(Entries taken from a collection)
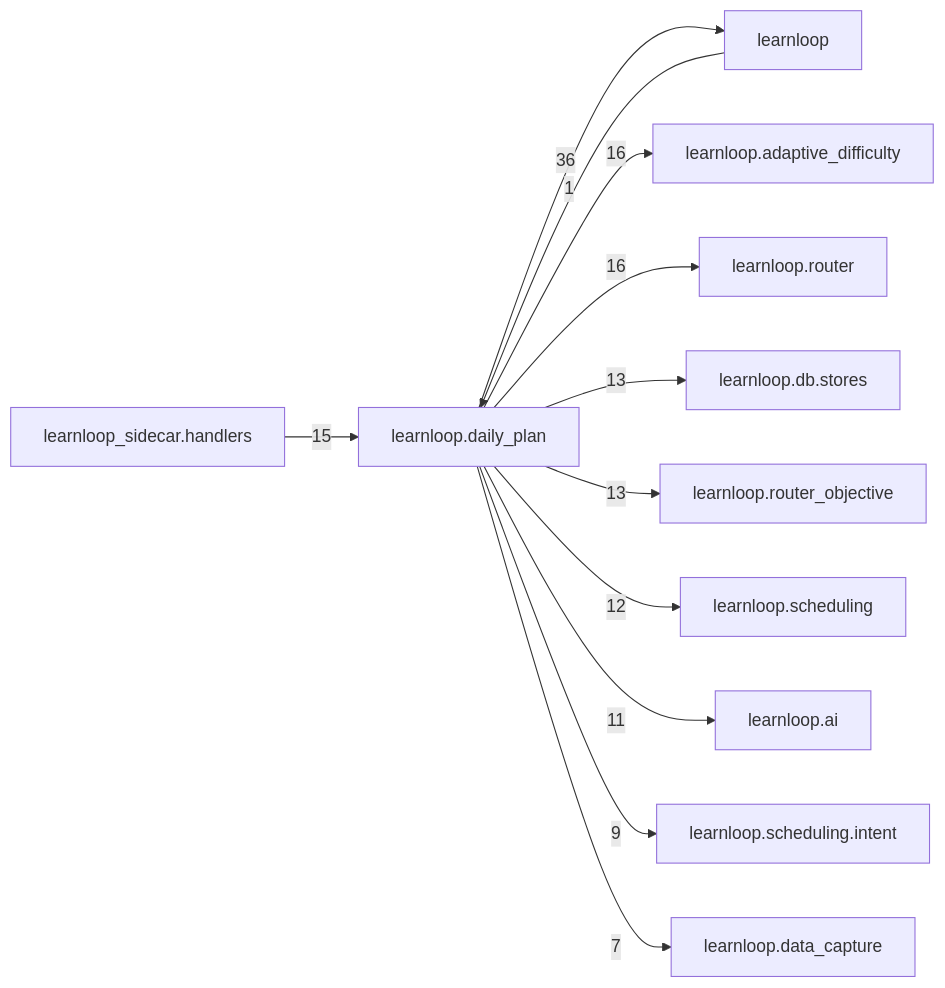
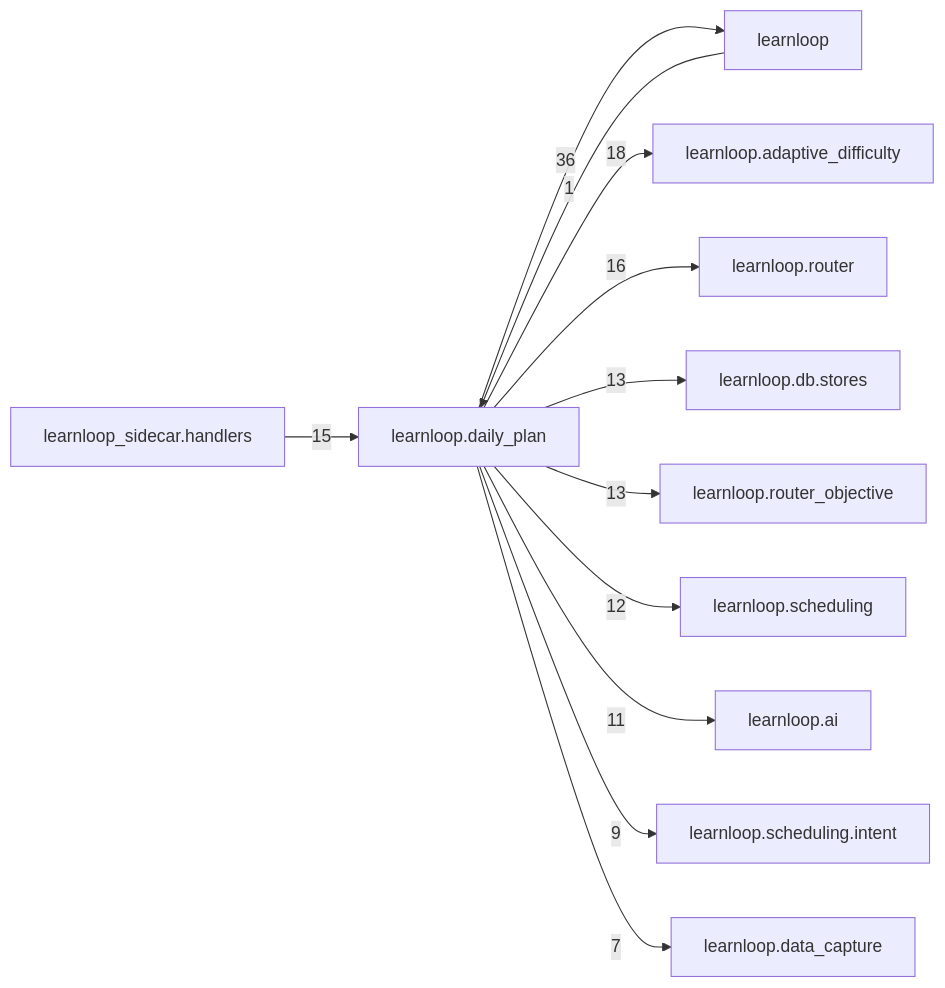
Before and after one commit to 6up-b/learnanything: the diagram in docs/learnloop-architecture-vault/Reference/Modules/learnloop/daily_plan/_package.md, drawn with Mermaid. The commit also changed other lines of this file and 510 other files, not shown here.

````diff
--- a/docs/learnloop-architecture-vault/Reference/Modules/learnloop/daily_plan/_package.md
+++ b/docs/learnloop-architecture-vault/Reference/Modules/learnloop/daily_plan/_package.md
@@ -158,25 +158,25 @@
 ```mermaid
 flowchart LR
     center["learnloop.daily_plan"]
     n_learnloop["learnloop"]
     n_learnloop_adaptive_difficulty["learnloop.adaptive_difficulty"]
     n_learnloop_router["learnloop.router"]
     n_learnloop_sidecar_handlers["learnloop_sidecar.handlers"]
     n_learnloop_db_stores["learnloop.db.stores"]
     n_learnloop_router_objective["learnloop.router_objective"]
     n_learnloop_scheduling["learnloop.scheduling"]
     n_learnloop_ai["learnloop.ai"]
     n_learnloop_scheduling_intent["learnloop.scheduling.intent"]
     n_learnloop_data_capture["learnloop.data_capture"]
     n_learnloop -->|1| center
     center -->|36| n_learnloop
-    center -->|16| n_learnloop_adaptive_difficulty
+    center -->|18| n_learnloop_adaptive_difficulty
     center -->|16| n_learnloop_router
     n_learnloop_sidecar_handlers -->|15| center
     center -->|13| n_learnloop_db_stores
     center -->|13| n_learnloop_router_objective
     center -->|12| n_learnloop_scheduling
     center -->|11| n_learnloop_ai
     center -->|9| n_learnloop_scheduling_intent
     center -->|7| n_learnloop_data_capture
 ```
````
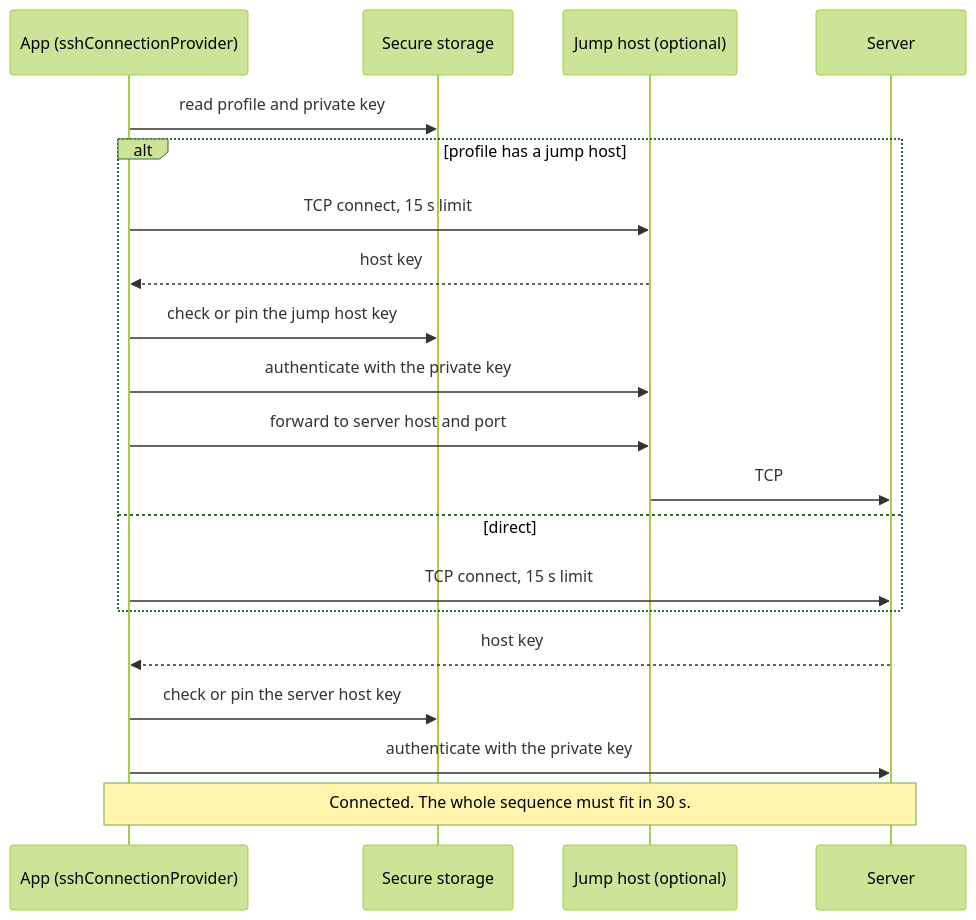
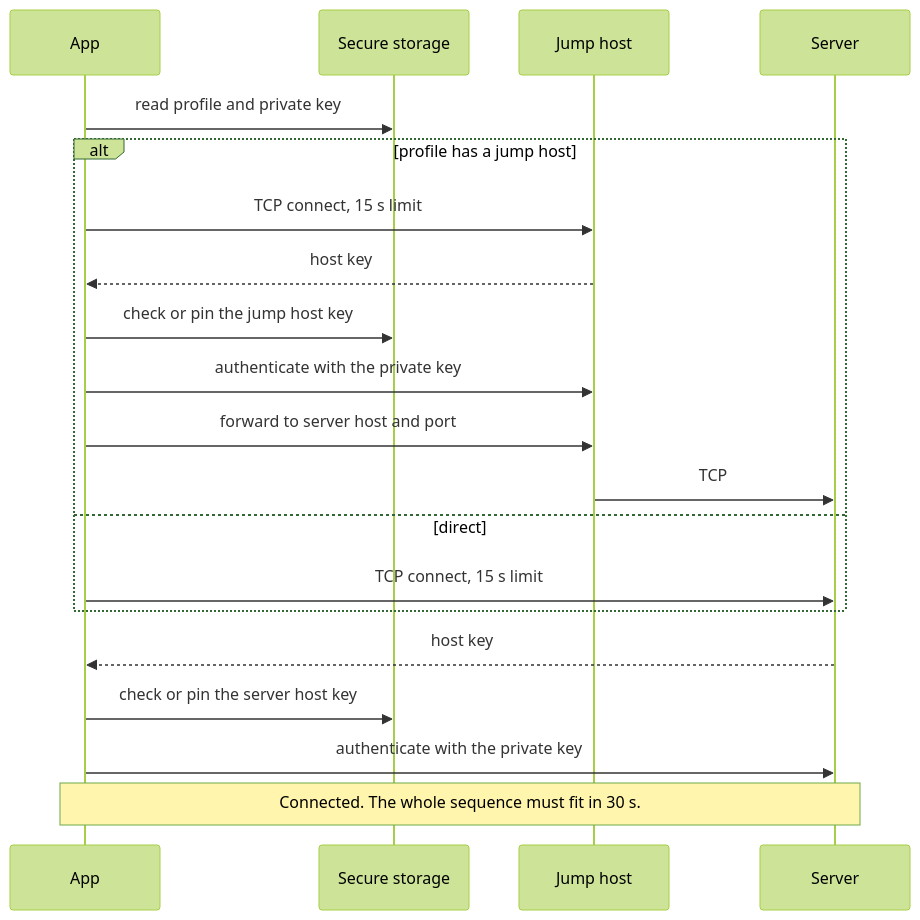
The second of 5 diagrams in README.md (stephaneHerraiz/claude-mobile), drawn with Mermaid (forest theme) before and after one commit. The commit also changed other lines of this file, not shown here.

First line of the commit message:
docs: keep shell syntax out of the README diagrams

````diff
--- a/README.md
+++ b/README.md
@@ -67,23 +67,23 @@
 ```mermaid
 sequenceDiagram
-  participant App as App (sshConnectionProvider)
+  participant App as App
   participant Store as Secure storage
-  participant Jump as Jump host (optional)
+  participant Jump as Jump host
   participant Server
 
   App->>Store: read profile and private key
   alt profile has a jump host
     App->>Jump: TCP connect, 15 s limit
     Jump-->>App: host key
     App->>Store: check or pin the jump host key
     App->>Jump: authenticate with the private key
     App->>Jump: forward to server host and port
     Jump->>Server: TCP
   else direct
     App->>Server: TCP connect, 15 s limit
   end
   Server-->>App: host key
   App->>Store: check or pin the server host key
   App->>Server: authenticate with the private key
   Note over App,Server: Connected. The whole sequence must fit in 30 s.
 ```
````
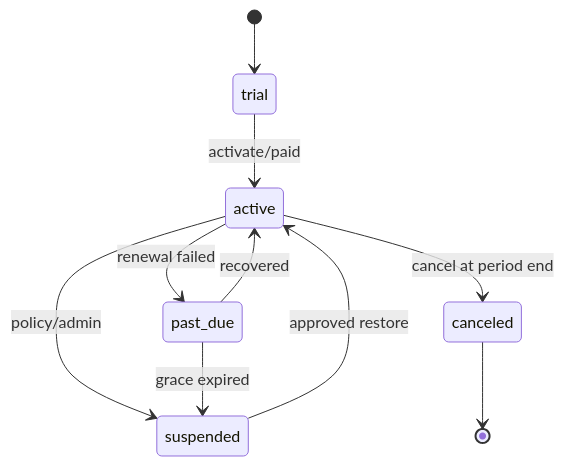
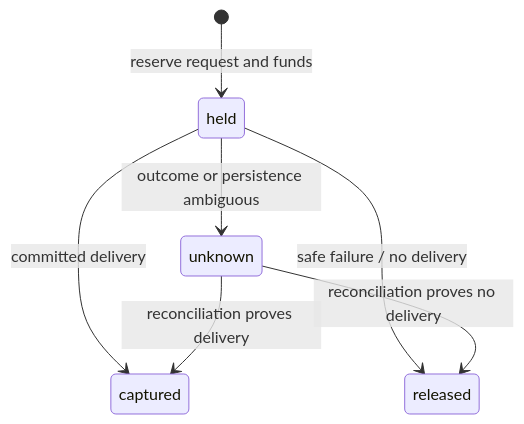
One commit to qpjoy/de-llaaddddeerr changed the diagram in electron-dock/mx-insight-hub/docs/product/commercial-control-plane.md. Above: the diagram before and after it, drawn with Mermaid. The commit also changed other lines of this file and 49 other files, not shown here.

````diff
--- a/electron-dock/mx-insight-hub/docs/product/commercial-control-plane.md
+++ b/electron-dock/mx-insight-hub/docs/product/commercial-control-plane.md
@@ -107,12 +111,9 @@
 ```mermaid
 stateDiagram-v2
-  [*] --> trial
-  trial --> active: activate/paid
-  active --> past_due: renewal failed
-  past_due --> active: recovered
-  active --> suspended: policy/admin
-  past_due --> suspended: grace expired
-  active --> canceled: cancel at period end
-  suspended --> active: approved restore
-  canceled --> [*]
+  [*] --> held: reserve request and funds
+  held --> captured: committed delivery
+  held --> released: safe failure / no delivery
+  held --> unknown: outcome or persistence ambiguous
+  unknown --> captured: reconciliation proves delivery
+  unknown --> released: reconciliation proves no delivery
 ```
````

→ What you will do
Copy each line of the records above that carries the word "profile".

→ Result
   App->>Store: read profile and private key
   alt profile has a jump host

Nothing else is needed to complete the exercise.